## Problem description
Word for word, repeat all the entries below, but without the pictures.

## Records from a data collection
#####

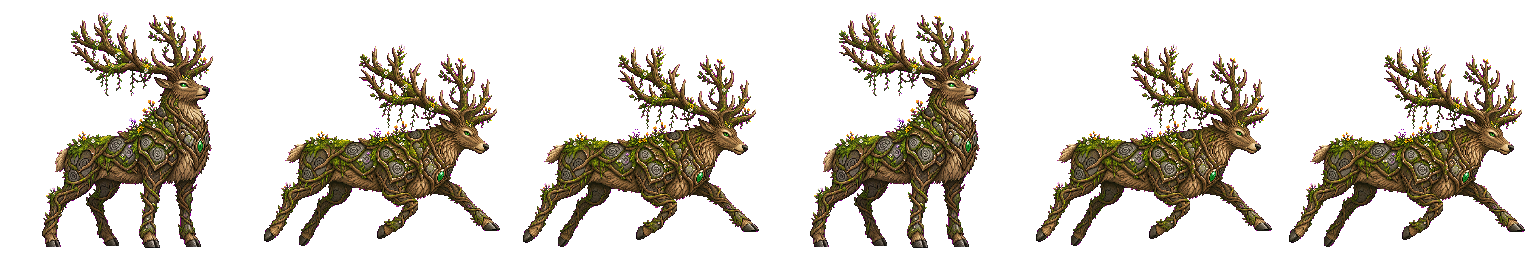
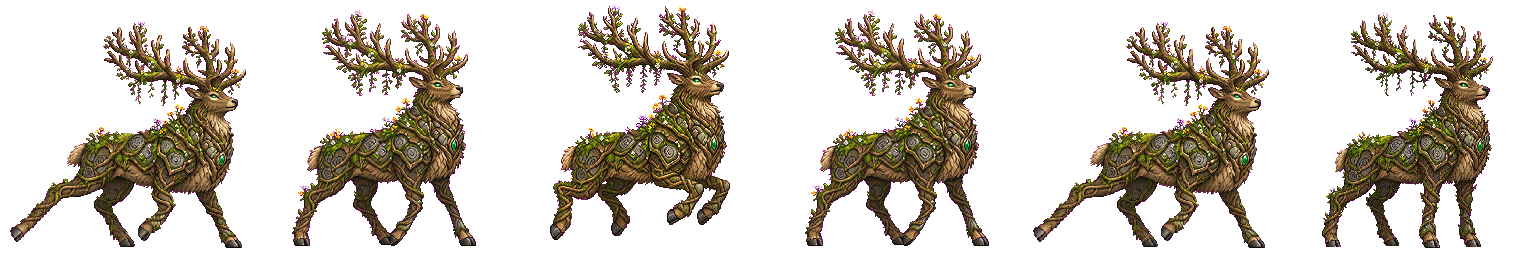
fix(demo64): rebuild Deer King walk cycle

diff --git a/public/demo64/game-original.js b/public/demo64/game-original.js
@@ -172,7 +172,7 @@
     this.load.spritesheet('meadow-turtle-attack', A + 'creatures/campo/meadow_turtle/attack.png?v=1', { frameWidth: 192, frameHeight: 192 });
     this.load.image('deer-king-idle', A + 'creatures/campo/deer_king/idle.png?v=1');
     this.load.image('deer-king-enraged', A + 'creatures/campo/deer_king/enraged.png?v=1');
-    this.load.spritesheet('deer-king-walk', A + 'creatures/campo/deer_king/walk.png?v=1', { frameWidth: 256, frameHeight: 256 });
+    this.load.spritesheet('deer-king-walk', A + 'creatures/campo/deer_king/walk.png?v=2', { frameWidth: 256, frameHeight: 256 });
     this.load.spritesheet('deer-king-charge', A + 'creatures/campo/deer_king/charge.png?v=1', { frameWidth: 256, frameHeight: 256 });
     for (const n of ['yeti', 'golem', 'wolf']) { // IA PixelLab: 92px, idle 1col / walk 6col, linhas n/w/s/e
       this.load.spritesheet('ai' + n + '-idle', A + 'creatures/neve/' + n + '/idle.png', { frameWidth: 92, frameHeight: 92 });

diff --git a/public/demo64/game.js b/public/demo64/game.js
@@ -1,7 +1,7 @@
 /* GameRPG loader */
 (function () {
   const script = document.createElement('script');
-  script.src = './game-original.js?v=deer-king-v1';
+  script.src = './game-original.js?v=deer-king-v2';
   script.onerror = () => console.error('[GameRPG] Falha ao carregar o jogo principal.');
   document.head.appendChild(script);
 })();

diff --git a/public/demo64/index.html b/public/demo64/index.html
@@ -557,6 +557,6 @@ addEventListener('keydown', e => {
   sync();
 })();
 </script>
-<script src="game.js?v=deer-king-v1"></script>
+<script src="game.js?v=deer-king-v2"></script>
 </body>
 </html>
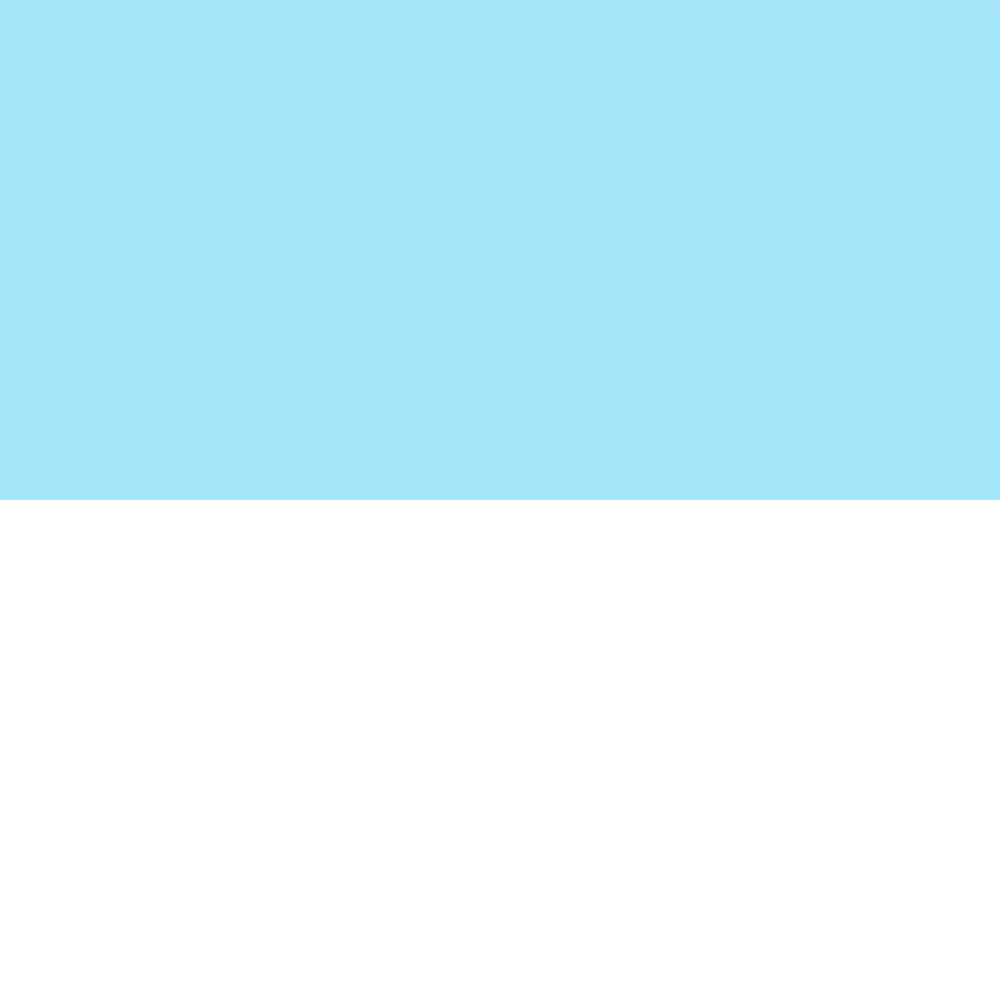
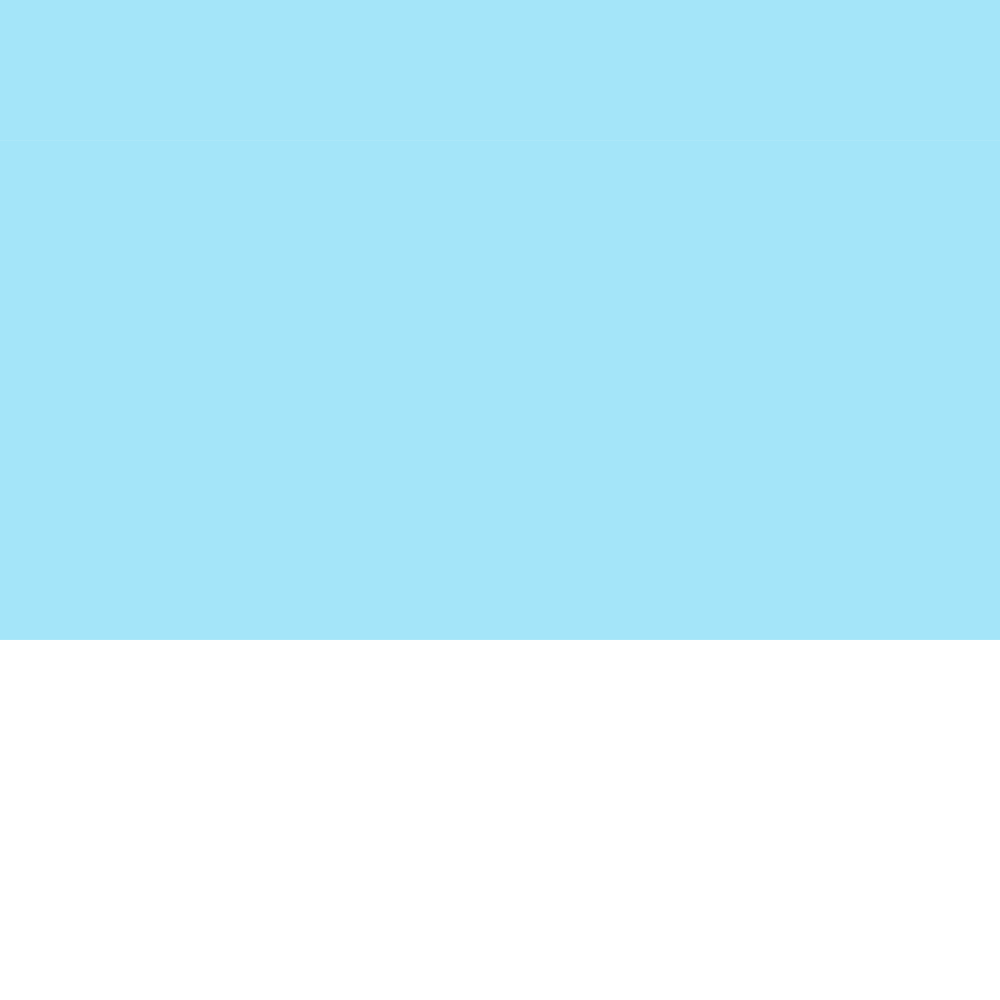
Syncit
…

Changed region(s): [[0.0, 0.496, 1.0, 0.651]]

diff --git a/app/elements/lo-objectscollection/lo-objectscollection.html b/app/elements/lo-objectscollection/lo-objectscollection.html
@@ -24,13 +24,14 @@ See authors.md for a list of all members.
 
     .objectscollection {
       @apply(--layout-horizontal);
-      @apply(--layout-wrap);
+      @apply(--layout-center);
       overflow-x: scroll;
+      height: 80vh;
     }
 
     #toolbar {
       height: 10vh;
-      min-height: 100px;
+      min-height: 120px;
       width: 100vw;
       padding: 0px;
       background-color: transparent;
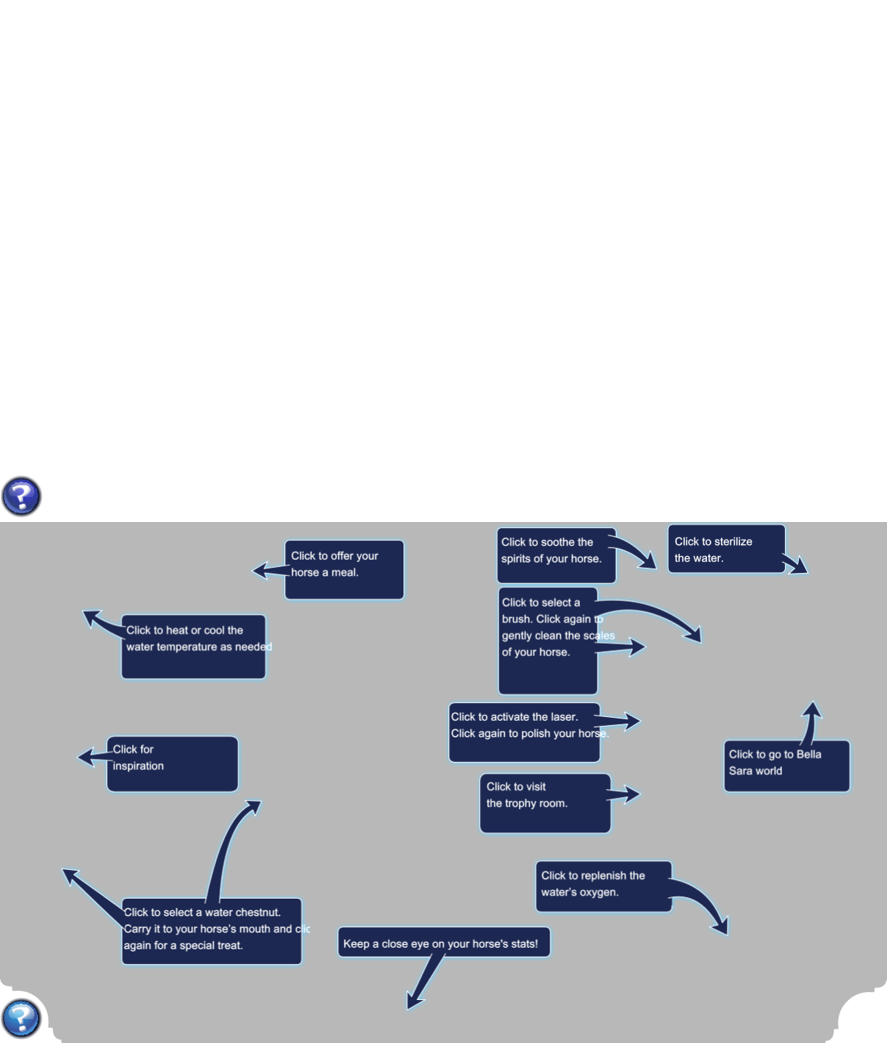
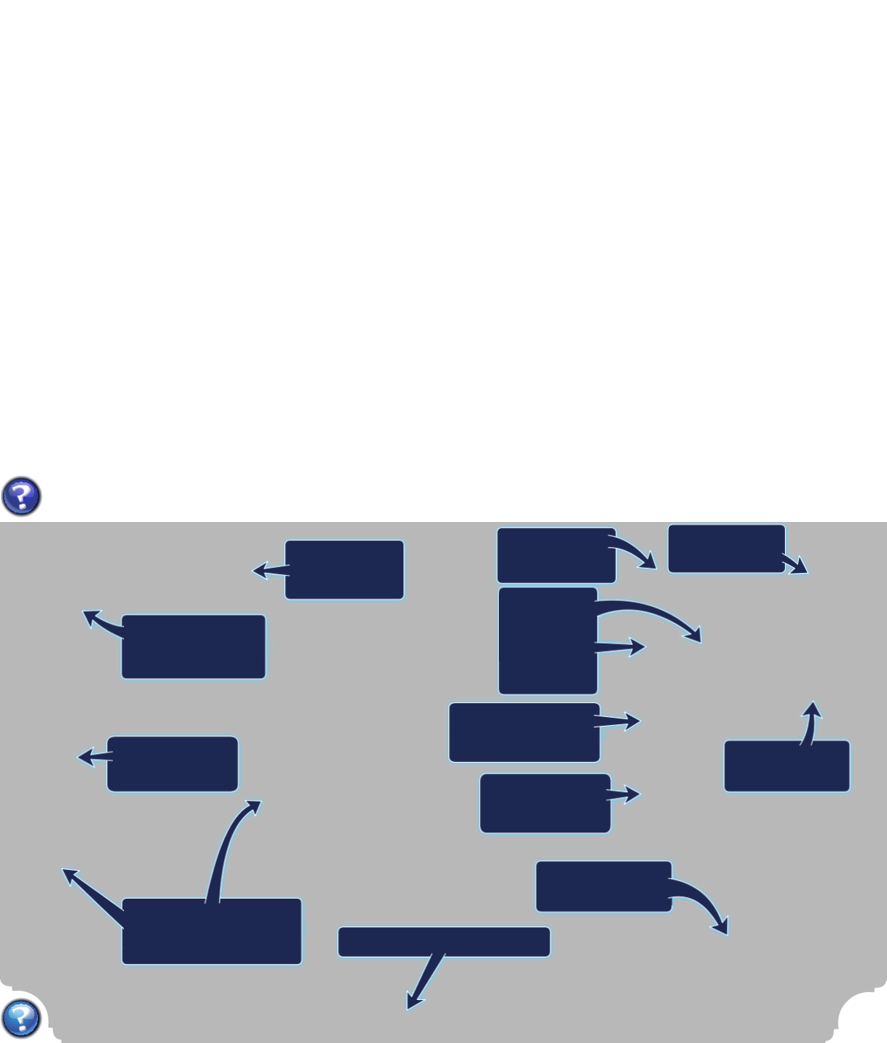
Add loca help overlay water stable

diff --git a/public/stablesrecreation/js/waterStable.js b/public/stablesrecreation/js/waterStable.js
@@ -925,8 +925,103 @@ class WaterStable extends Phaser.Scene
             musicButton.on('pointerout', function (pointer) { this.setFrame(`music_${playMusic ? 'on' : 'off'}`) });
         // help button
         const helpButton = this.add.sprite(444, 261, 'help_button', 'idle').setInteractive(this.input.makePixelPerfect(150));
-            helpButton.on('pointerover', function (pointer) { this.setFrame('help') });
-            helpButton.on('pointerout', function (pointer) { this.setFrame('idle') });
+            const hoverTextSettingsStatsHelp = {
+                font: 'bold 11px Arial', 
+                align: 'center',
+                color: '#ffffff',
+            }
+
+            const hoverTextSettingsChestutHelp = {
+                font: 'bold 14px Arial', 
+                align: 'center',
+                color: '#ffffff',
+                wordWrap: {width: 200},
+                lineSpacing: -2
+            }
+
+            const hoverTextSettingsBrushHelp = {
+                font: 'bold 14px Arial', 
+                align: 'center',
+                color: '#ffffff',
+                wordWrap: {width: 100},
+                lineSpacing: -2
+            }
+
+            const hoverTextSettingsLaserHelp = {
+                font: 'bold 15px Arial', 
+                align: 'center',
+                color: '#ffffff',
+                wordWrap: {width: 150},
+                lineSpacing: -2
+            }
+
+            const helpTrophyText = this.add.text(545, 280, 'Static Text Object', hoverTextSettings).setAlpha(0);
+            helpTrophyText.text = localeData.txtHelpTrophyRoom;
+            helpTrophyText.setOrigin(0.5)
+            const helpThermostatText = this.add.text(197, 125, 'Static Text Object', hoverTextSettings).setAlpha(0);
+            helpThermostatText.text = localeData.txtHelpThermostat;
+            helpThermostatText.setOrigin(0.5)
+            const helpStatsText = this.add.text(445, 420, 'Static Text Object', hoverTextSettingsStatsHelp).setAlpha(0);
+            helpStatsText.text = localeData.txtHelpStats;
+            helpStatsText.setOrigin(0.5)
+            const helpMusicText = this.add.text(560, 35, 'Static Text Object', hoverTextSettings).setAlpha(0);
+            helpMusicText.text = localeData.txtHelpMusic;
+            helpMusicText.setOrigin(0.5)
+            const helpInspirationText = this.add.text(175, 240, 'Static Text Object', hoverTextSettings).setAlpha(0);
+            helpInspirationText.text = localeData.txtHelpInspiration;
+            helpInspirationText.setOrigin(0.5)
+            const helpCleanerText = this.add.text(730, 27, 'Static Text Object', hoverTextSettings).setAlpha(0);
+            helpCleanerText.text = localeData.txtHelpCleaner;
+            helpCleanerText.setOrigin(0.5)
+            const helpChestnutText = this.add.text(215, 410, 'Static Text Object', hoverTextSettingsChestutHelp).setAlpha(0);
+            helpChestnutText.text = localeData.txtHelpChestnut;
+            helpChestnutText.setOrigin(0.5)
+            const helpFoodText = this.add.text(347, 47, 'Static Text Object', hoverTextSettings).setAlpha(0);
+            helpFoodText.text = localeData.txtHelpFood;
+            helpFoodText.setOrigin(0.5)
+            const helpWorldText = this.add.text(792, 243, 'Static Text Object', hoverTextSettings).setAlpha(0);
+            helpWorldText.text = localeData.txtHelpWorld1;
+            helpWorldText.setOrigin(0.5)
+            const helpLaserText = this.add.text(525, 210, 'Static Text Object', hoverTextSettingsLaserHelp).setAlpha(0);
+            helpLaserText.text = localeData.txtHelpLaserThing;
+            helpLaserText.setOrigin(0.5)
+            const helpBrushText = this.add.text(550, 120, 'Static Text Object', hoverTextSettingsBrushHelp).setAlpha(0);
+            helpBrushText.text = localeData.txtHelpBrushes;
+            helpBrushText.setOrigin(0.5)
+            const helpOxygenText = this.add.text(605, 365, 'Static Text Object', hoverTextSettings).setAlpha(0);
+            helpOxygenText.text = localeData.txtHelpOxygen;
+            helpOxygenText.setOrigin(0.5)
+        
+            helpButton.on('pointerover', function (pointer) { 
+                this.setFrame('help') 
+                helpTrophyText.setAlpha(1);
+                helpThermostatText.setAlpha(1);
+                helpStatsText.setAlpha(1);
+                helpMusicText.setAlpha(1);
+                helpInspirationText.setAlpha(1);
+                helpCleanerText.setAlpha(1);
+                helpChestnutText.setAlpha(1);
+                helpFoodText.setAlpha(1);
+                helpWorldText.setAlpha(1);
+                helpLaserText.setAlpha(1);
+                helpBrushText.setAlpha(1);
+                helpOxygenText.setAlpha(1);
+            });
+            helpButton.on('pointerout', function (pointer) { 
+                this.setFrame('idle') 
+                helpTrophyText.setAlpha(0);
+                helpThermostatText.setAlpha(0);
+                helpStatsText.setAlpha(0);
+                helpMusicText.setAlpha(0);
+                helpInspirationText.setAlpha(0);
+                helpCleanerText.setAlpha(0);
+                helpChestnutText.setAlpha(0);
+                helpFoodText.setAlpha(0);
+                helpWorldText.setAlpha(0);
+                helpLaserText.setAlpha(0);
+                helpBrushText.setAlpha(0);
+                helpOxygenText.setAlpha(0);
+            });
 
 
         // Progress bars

#####

## Solution for this exercise
fix(demo64): rebuild Deer King walk cycle

diff --git a/public/demo64/game-original.js b/public/demo64/game-original.js
@@ -172,7 +172,7 @@
     this.load.spritesheet('meadow-turtle-attack', A + 'creatures/campo/meadow_turtle/attack.png?v=1', { frameWidth: 192, frameHeight: 192 });
     this.load.image('deer-king-idle', A + 'creatures/campo/deer_king/idle.png?v=1');
     this.load.image('deer-king-enraged', A + 'creatures/campo/deer_king/enraged.png?v=1');
-    this.load.spritesheet('deer-king-walk', A + 'creatures/campo/deer_king/walk.png?v=1', { frameWidth: 256, frameHeight: 256 });
+    this.load.spritesheet('deer-king-walk', A + 'creatures/campo/deer_king/walk.png?v=2', { frameWidth: 256, frameHeight: 256 });
     this.load.spritesheet('deer-king-charge', A + 'creatures/campo/deer_king/charge.png?v=1', { frameWidth: 256, frameHeight: 256 });
     for (const n of ['yeti', 'golem', 'wolf']) { // IA PixelLab: 92px, idle 1col / walk 6col, linhas n/w/s/e
       this.load.spritesheet('ai' + n + '-idle', A + 'creatures/neve/' + n + '/idle.png', { frameWidth: 92, frameHeight: 92 });

diff --git a/public/demo64/game.js b/public/demo64/game.js
@@ -1,7 +1,7 @@
 /* GameRPG loader */
 (function () {
   const script = document.createElement('script');
-  script.src = './game-original.js?v=deer-king-v1';
+  script.src = './game-original.js?v=deer-king-v2';
   script.onerror = () => console.error('[GameRPG] Falha ao carregar o jogo principal.');
   document.head.appendChild(script);
 })();

diff --git a/public/demo64/index.html b/public/demo64/index.html
@@ -557,6 +557,6 @@ addEventListener('keydown', e => {
   sync();
 })();
 </script>
-<script src="game.js?v=deer-king-v1"></script>
+<script src="game.js?v=deer-king-v2"></script>
 </body>
 </html>
Syncit
…

Changed region(s): [[0.0, 0.496, 1.0, 0.651]]

diff --git a/app/elements/lo-objectscollection/lo-objectscollection.html b/app/elements/lo-objectscollection/lo-objectscollection.html
@@ -24,13 +24,14 @@ See authors.md for a list of all members.
 
     .objectscollection {
       @apply(--layout-horizontal);
-      @apply(--layout-wrap);
+      @apply(--layout-center);
       overflow-x: scroll;
+      height: 80vh;
     }
 
     #toolbar {
       height: 10vh;
-      min-height: 100px;
+      min-height: 120px;
       width: 100vw;
       padding: 0px;
       background-color: transparent;
Add loca help overlay water stable

diff --git a/public/stablesrecreation/js/waterStable.js b/public/stablesrecreation/js/waterStable.js
@@ -925,8 +925,103 @@ class WaterStable extends Phaser.Scene
             musicButton.on('pointerout', function (pointer) { this.setFrame(`music_${playMusic ? 'on' : 'off'}`) });
         // help button
         const helpButton = this.add.sprite(444, 261, 'help_button', 'idle').setInteractive(this.input.makePixelPerfect(150));
-            helpButton.on('pointerover', function (pointer) { this.setFrame('help') });
-            helpButton.on('pointerout', function (pointer) { this.setFrame('idle') });
+            const hoverTextSettingsStatsHelp = {
+                font: 'bold 11px Arial', 
+                align: 'center',
+                color: '#ffffff',
+            }
+
+            const hoverTextSettingsChestutHelp = {
+                font: 'bold 14px Arial', 
+                align: 'center',
+                color: '#ffffff',
+                wordWrap: {width: 200},
+                lineSpacing: -2
+            }
+
+            const hoverTextSettingsBrushHelp = {
+                font: 'bold 14px Arial', 
+                align: 'center',
+                color: '#ffffff',
+                wordWrap: {width: 100},
+                lineSpacing: -2
+            }
+
+            const hoverTextSettingsLaserHelp = {
+                font: 'bold 15px Arial', 
+                align: 'center',
+                color: '#ffffff',
+                wordWrap: {width: 150},
+                lineSpacing: -2
+            }
+
+            const helpTrophyText = this.add.text(545, 280, 'Static Text Object', hoverTextSettings).setAlpha(0);
+            helpTrophyText.text = localeData.txtHelpTrophyRoom;
+            helpTrophyText.setOrigin(0.5)
+            const helpThermostatText = this.add.text(197, 125, 'Static Text Object', hoverTextSettings).setAlpha(0);
+            helpThermostatText.text = localeData.txtHelpThermostat;
+            helpThermostatText.setOrigin(0.5)
+            const helpStatsText = this.add.text(445, 420, 'Static Text Object', hoverTextSettingsStatsHelp).setAlpha(0);
+            helpStatsText.text = localeData.txtHelpStats;
+            helpStatsText.setOrigin(0.5)
+            const helpMusicText = this.add.text(560, 35, 'Static Text Object', hoverTextSettings).setAlpha(0);
+            helpMusicText.text = localeData.txtHelpMusic;
+            helpMusicText.setOrigin(0.5)
+            const helpInspirationText = this.add.text(175, 240, 'Static Text Object', hoverTextSettings).setAlpha(0);
+            helpInspirationText.text = localeData.txtHelpInspiration;
+            helpInspirationText.setOrigin(0.5)
+            const helpCleanerText = this.add.text(730, 27, 'Static Text Object', hoverTextSettings).setAlpha(0);
+            helpCleanerText.text = localeData.txtHelpCleaner;
+            helpCleanerText.setOrigin(0.5)
+            const helpChestnutText = this.add.text(215, 410, 'Static Text Object', hoverTextSettingsChestutHelp).setAlpha(0);
+            helpChestnutText.text = localeData.txtHelpChestnut;
+            helpChestnutText.setOrigin(0.5)
+            const helpFoodText = this.add.text(347, 47, 'Static Text Object', hoverTextSettings).setAlpha(0);
+            helpFoodText.text = localeData.txtHelpFood;
+            helpFoodText.setOrigin(0.5)
+            const helpWorldText = this.add.text(792, 243, 'Static Text Object', hoverTextSettings).setAlpha(0);
+            helpWorldText.text = localeData.txtHelpWorld1;
+            helpWorldText.setOrigin(0.5)
+            const helpLaserText = this.add.text(525, 210, 'Static Text Object', hoverTextSettingsLaserHelp).setAlpha(0);
+            helpLaserText.text = localeData.txtHelpLaserThing;
+            helpLaserText.setOrigin(0.5)
+            const helpBrushText = this.add.text(550, 120, 'Static Text Object', hoverTextSettingsBrushHelp).setAlpha(0);
+            helpBrushText.text = localeData.txtHelpBrushes;
+            helpBrushText.setOrigin(0.5)
+            const helpOxygenText = this.add.text(605, 365, 'Static Text Object', hoverTextSettings).setAlpha(0);
+            helpOxygenText.text = localeData.txtHelpOxygen;
+            helpOxygenText.setOrigin(0.5)
+        
+            helpButton.on('pointerover', function (pointer) { 
+                this.setFrame('help') 
+                helpTrophyText.setAlpha(1);
+                helpThermostatText.setAlpha(1);
+                helpStatsText.setAlpha(1);
+                helpMusicText.setAlpha(1);
+                helpInspirationText.setAlpha(1);
+                helpCleanerText.setAlpha(1);
+                helpChestnutText.setAlpha(1);
+                helpFoodText.setAlpha(1);
+                helpWorldText.setAlpha(1);
+                helpLaserText.setAlpha(1);
+                helpBrushText.setAlpha(1);
+                helpOxygenText.setAlpha(1);
+            });
+            helpButton.on('pointerout', function (pointer) { 
+                this.setFrame('idle') 
+                helpTrophyText.setAlpha(0);
+                helpThermostatText.setAlpha(0);
+                helpStatsText.setAlpha(0);
+                helpMusicText.setAlpha(0);
+                helpInspirationText.setAlpha(0);
+                helpCleanerText.setAlpha(0);
+                helpChestnutText.setAlpha(0);
+                helpFoodText.setAlpha(0);
+                helpWorldText.setAlpha(0);
+                helpLaserText.setAlpha(0);
+                helpBrushText.setAlpha(0);
+                helpOxygenText.setAlpha(0);
+            });
 
 
         // Progress bars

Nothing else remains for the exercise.